# What this task involves
Give back every record word for word, keeping the pictures out.

Before-and-after change records

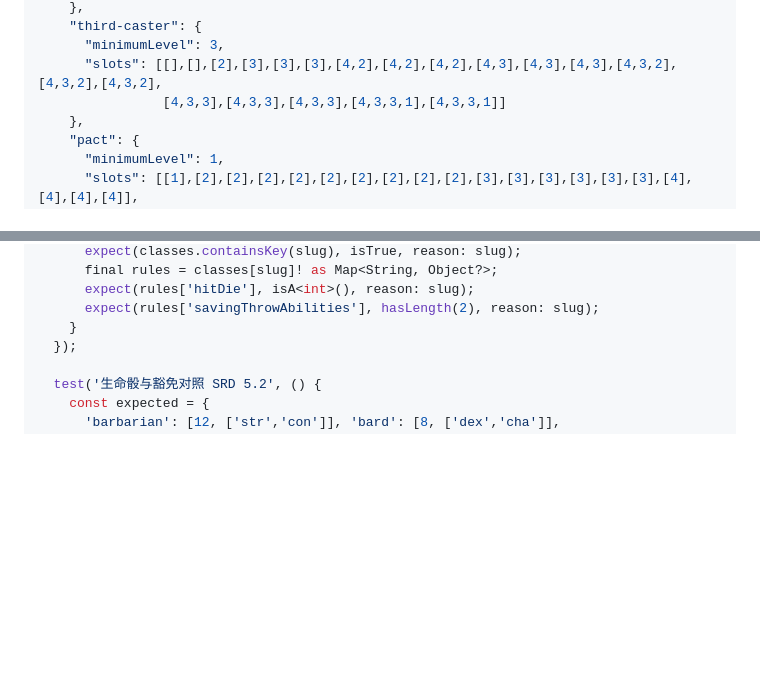
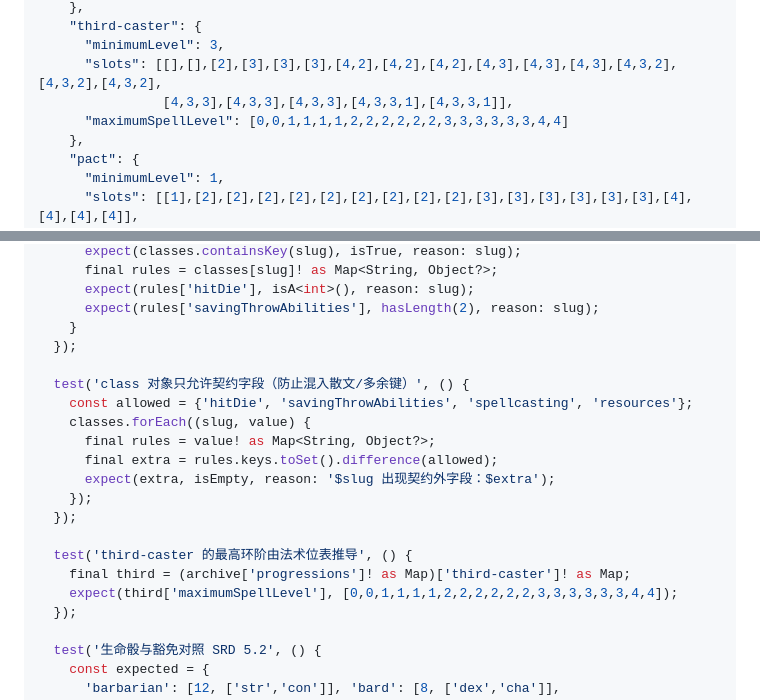
Before and after one commit to ZZZzcxZZZ/oh-my-dungeon, a Markdown page: docs/plans/2026-09-10-rules-contract-core.md, 2 parts joined by grey strips. Rendered like a GitHub page; blank space fills up the shorter version.

```diff
--- a/docs/plans/2026-09-10-rules-contract-core.md
+++ b/docs/plans/2026-09-10-rules-contract-core.md
@@ -103,7 +103,8 @@
     "third-caster": {
       "minimumLevel": 3,
       "slots": [[],[],[2],[3],[3],[3],[4,2],[4,2],[4,2],[4,3],[4,3],[4,3],[4,3,2],[4,3,2],[4,3,2],
-                [4,3,3],[4,3,3],[4,3,3],[4,3,3,1],[4,3,3,1]]
+                [4,3,3],[4,3,3],[4,3,3],[4,3,3,1],[4,3,3,1]],
+      "maximumSpellLevel": [0,0,1,1,1,1,2,2,2,2,2,2,3,3,3,3,3,3,4,4]
     },
     "pact": {
       "minimumLevel": 1,
@@ -222,6 +223,20 @@ void main() {
       expect(rules['hitDie'], isA<int>(), reason: slug);
       expect(rules['savingThrowAbilities'], hasLength(2), reason: slug);
     }
+  });
+
+  test('class 对象只允许契约字段（防止混入散文/多余键）', () {
+    const allowed = {'hitDie', 'savingThrowAbilities', 'spellcasting', 'resources'};
+    classes.forEach((slug, value) {
+      final rules = value! as Map<String, Object?>;
+      final extra = rules.keys.toSet().difference(allowed);
+      expect(extra, isEmpty, reason: '$slug 出现契约外字段：$extra');
+    });
+  });
+
+  test('third-caster 的最高环阶由法术位表推导', () {
+    final third = (archive['progressions']! as Map)['third-caster']! as Map;
+    expect(third['maximumSpellLevel'], [0,0,1,1,1,1,2,2,2,2,2,2,3,3,3,3,3,3,4,4]);
   });
 
   test('生命骰与豁免对照 SRD 5.2', () {
```
Also changed, not shown: docs/specs/2026-09-10-rules-contract-design.md (+5 -4 lines).
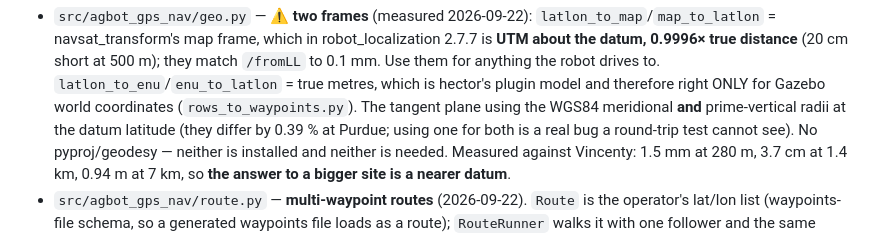
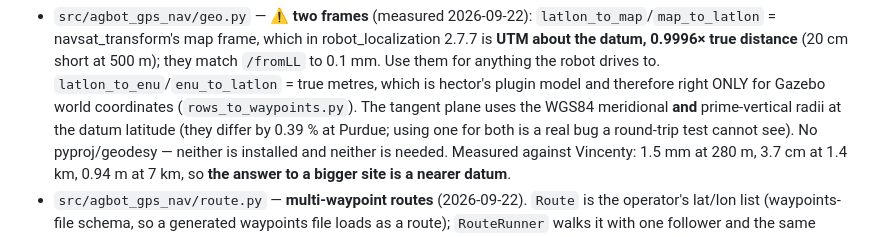
Before and after one commit to WeiChien5241/agbot-control-ws, a Markdown page: CLAUDE.md, the part around the change. GitHub-like rendering.

Commit message:
Fix a broken sentence in CLAUDE.md's geo.py entry
Co-Authored-By: Claude Opus 5.5 <noreply@anthropic.com>

```diff
--- a/CLAUDE.md
+++ b/CLAUDE.md
@@ -316,7 +316,7 @@ to it. Restart the sim at the pose you want.
   the robot drives to. `latlon_to_enu`/`enu_to_latlon` = true metres, which is
   hector's plugin model and therefore right ONLY for Gazebo world coordinates
   (`rows_to_waypoints.py`). The tangent
-  plane using the WGS84 meridional **and** prime-vertical radii at the datum
+  plane uses the WGS84 meridional **and** prime-vertical radii at the datum
   latitude (they differ by 0.39 % at Purdue; using one for both is a real bug a
   round-trip test cannot see). No pyproj/geodesy — neither is installed and
   neither is needed. Measured against Vincenty: 1.5 mm at 280 m, 3.7 cm at
```
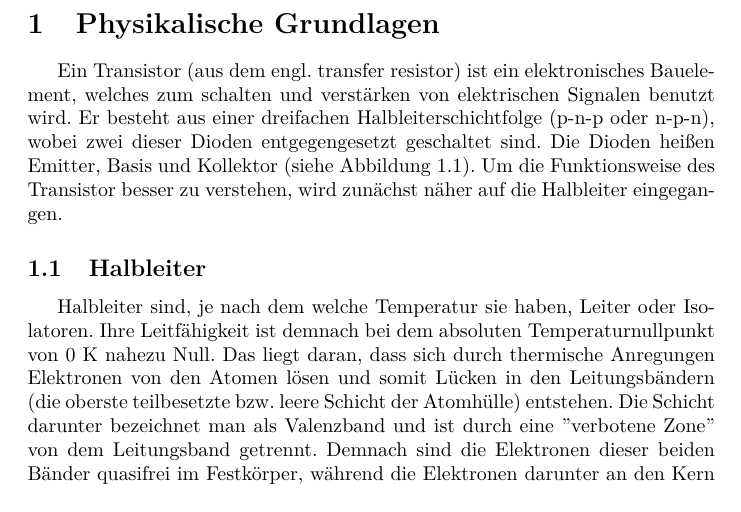
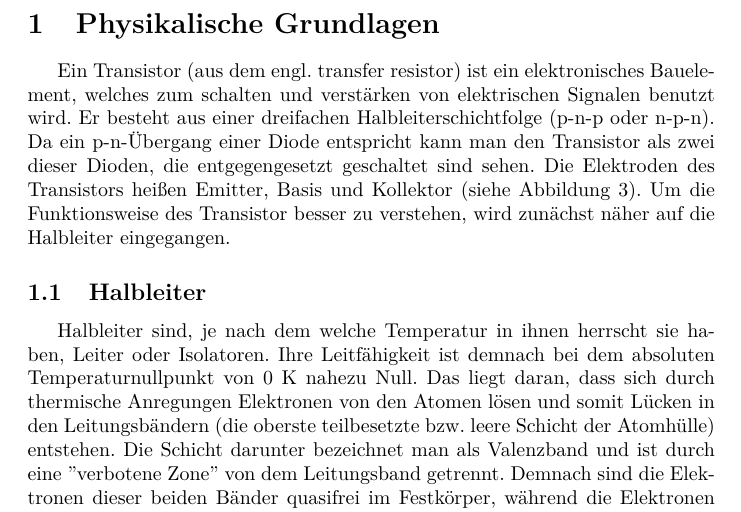
Before and after one commit to dominikwille/gp2, a LaTeX document (tra/Tra.tex): part of page 3 of 10, cut so that both start at the same text. Compiled offline with pdfLaTeX.

Commit message:
kleinere korrekturen in Tra.tex

```diff
--- a/tra/Tra.tex
+++ b/tra/Tra.tex
@@ -36,10 +36,24 @@ E-Mail Alexander & matthias.heinisch@gmx.de \\
 \newpage
 
 \section{Physikalische Grundlagen}
-Ein Transistor (aus dem engl. transfer resistor) ist ein elektronisches Bauelement, welches zum schalten und verstärken von elektrischen Signalen benutzt wird. Er besteht aus einer dreifachen Halbleiterschichtfolge (p-n-p oder n-p-n), wobei zwei dieser Dioden entgegengesetzt geschaltet sind. Die Dioden heißen Emitter, Basis und Kollektor (siehe Abbildung 1.1). Um die Funktionsweise des Transistor besser zu verstehen, wird zunächst näher auf die Halbleiter eingegangen.
+Ein Transistor (aus dem engl. transfer resistor) ist ein elektronisches Bauelement, welches zum
+schalten und verstärken von elektrischen Signalen benutzt wird. Er besteht aus einer dreifachen
+Halbleiterschichtfolge (p-n-p oder n-p-n). Da ein p-n-Übergang einer Diode entspricht kann man den
+Transistor als zwei dieser Dioden, die entgegengesetzt geschaltet sind sehen. Die Elektroden des
+Transistors heißen Emitter, Basis und Kollektor (siehe Abbildung \ref{transistor}). Um die
+Funktionsweise des Transistor besser zu verstehen, wird zunächst näher auf die Halbleiter
+eingegangen.
 
 \subsection{Halbleiter}
-Halbleiter sind, je nach dem welche Temperatur sie haben, Leiter oder Isolatoren. Ihre Leitfähigkeit ist demnach bei dem absoluten Temperaturnullpunkt von 0 K nahezu Null. Das liegt daran, dass sich durch thermische Anregungen Elektronen von den Atomen lösen und somit Lücken in den Leitungsbändern (die oberste teilbesetzte bzw. leere Schicht der Atomhülle) entstehen. Die Schicht darunter bezeichnet man als Valenzband und ist durch eine ''verbotene Zone'' von dem Leitungsband getrennt. Demnach sind die Elektronen dieser beiden Bänder quasifrei im Festkörper, während die Elektronen darunter an den Kern gebunden sind (Atomrümpfe als Ionen). Im Vergleich dazu wird in der Folgenden Grafik der Unterschied zwischen Leiter, Halbleiter und Isolatoren in Bezug auf die ''verbotene Zone'' dargestellt.
+Halbleiter sind, je nach dem welche Temperatur in ihnen herrscht sie haben, Leiter oder Isolatoren.
+Ihre Leitfähigkeit ist demnach bei dem absoluten Temperaturnullpunkt von 0 K nahezu Null. Das liegt
+daran, dass sich durch thermische Anregungen Elektronen von den Atomen lösen und somit Lücken in
+den Leitungsbändern (die oberste teilbesetzte bzw. leere Schicht der Atomhülle) entstehen. Die
+Schicht darunter bezeichnet man als Valenzband und ist durch eine ''verbotene Zone'' von dem
+Leitungsband getrennt. Demnach sind die Elektronen dieser beiden Bänder quasifrei im Festkörper,
+während die Elektronen darunter an den Kern gebunden sind (Atomrümpfe als Ionen). Im Vergleich dazu
+wird in der Folgenden Grafik der Unterschied zwischen Leiter, Halbleiter und Isolatoren in Bezug
+auf die ''verbotene Zone'' dargestellt.
 \begin{center}
 \begin{minipage}{\linewidth}
 \centering
```
Also changed, not shown: tra/graphen/curve0.pdf, tra/Tra.tex (2 more changed lines), 1 other file.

# Output of the task
Before and after one commit to ZZZzcxZZZ/oh-my-dungeon, a Markdown page: docs/plans/2026-09-10-rules-contract-core.md, 2 parts joined by grey strips. Rendered like a GitHub page; blank space fills up the shorter version.

```diff
--- a/docs/plans/2026-09-10-rules-contract-core.md
+++ b/docs/plans/2026-09-10-rules-contract-core.md
@@ -103,7 +103,8 @@
     "third-caster": {
       "minimumLevel": 3,
       "slots": [[],[],[2],[3],[3],[3],[4,2],[4,2],[4,2],[4,3],[4,3],[4,3],[4,3,2],[4,3,2],[4,3,2],
-                [4,3,3],[4,3,3],[4,3,3],[4,3,3,1],[4,3,3,1]]
+                [4,3,3],[4,3,3],[4,3,3],[4,3,3,1],[4,3,3,1]],
+      "maximumSpellLevel": [0,0,1,1,1,1,2,2,2,2,2,2,3,3,3,3,3,3,4,4]
     },
     "pact": {
       "minimumLevel": 1,
@@ -222,6 +223,20 @@ void main() {
       expect(rules['hitDie'], isA<int>(), reason: slug);
       expect(rules['savingThrowAbilities'], hasLength(2), reason: slug);
     }
+  });
+
+  test('class 对象只允许契约字段（防止混入散文/多余键）', () {
+    const allowed = {'hitDie', 'savingThrowAbilities', 'spellcasting', 'resources'};
+    classes.forEach((slug, value) {
+      final rules = value! as Map<String, Object?>;
+      final extra = rules.keys.toSet().difference(allowed);
+      expect(extra, isEmpty, reason: '$slug 出现契约外字段：$extra');
+    });
+  });
+
+  test('third-caster 的最高环阶由法术位表推导', () {
+    final third = (archive['progressions']! as Map)['third-caster']! as Map;
+    expect(third['maximumSpellLevel'], [0,0,1,1,1,1,2,2,2,2,2,2,3,3,3,3,3,3,4,4]);
   });
 
   test('生命骰与豁免对照 SRD 5.2', () {
```
Also changed, not shown: docs/specs/2026-09-10-rules-contract-design.md (+5 -4 lines).
Before and after one commit to WeiChien5241/agbot-control-ws, a Markdown page: CLAUDE.md, the part around the change. GitHub-like rendering.

Commit message:
Fix a broken sentence in CLAUDE.md's geo.py entry
Co-Authored-By: Claude Opus 5.5 <noreply@anthropic.com>

```diff
--- a/CLAUDE.md
+++ b/CLAUDE.md
@@ -316,7 +316,7 @@ to it. Restart the sim at the pose you want.
   the robot drives to. `latlon_to_enu`/`enu_to_latlon` = true metres, which is
   hector's plugin model and therefore right ONLY for Gazebo world coordinates
   (`rows_to_waypoints.py`). The tangent
-  plane using the WGS84 meridional **and** prime-vertical radii at the datum
+  plane uses the WGS84 meridional **and** prime-vertical radii at the datum
   latitude (they differ by 0.39 % at Purdue; using one for both is a real bug a
   round-trip test cannot see). No pyproj/geodesy — neither is installed and
   neither is needed. Measured against Vincenty: 1.5 mm at 280 m, 3.7 cm at
```
Before and after one commit to dominikwille/gp2, a LaTeX document (tra/Tra.tex): part of page 3 of 10, cut so that both start at the same text. Compiled offline with pdfLaTeX.

Commit message:
kleinere korrekturen in Tra.tex

```diff
--- a/tra/Tra.tex
+++ b/tra/Tra.tex
@@ -36,10 +36,24 @@ E-Mail Alexander & matthias.heinisch@gmx.de \\
 \newpage
 
 \section{Physikalische Grundlagen}
-Ein Transistor (aus dem engl. transfer resistor) ist ein elektronisches Bauelement, welches zum schalten und verstärken von elektrischen Signalen benutzt wird. Er besteht aus einer dreifachen Halbleiterschichtfolge (p-n-p oder n-p-n), wobei zwei dieser Dioden entgegengesetzt geschaltet sind. Die Dioden heißen Emitter, Basis und Kollektor (siehe Abbildung 1.1). Um die Funktionsweise des Transistor besser zu verstehen, wird zunächst näher auf die Halbleiter eingegangen.
+Ein Transistor (aus dem engl. transfer resistor) ist ein elektronisches Bauelement, welches zum
+schalten und verstärken von elektrischen Signalen benutzt wird. Er besteht aus einer dreifachen
+Halbleiterschichtfolge (p-n-p oder n-p-n). Da ein p-n-Übergang einer Diode entspricht kann man den
+Transistor als zwei dieser Dioden, die entgegengesetzt geschaltet sind sehen. Die Elektroden des
+Transistors heißen Emitter, Basis und Kollektor (siehe Abbildung \ref{transistor}). Um die
+Funktionsweise des Transistor besser zu verstehen, wird zunächst näher auf die Halbleiter
+eingegangen.
 
 \subsection{Halbleiter}
-Halbleiter sind, je nach dem welche Temperatur sie haben, Leiter oder Isolatoren. Ihre Leitfähigkeit ist demnach bei dem absoluten Temperaturnullpunkt von 0 K nahezu Null. Das liegt daran, dass sich durch thermische Anregungen Elektronen von den Atomen lösen und somit Lücken in den Leitungsbändern (die oberste teilbesetzte bzw. leere Schicht der Atomhülle) entstehen. Die Schicht darunter bezeichnet man als Valenzband und ist durch eine ''verbotene Zone'' von dem Leitungsband getrennt. Demnach sind die Elektronen dieser beiden Bänder quasifrei im Festkörper, während die Elektronen darunter an den Kern gebunden sind (Atomrümpfe als Ionen). Im Vergleich dazu wird in der Folgenden Grafik der Unterschied zwischen Leiter, Halbleiter und Isolatoren in Bezug auf die ''verbotene Zone'' dargestellt.
+Halbleiter sind, je nach dem welche Temperatur in ihnen herrscht sie haben, Leiter oder Isolatoren.
+Ihre Leitfähigkeit ist demnach bei dem absoluten Temperaturnullpunkt von 0 K nahezu Null. Das liegt
+daran, dass sich durch thermische Anregungen Elektronen von den Atomen lösen und somit Lücken in
+den Leitungsbändern (die oberste teilbesetzte bzw. leere Schicht der Atomhülle) entstehen. Die
+Schicht darunter bezeichnet man als Valenzband und ist durch eine ''verbotene Zone'' von dem
+Leitungsband getrennt. Demnach sind die Elektronen dieser beiden Bänder quasifrei im Festkörper,
+während die Elektronen darunter an den Kern gebunden sind (Atomrümpfe als Ionen). Im Vergleich dazu
+wird in der Folgenden Grafik der Unterschied zwischen Leiter, Halbleiter und Isolatoren in Bezug
+auf die ''verbotene Zone'' dargestellt.
 \begin{center}
 \begin{minipage}{\linewidth}
 \centering
```
Also changed, not shown: tra/graphen/curve0.pdf, tra/Tra.tex (2 more changed lines), 1 other file.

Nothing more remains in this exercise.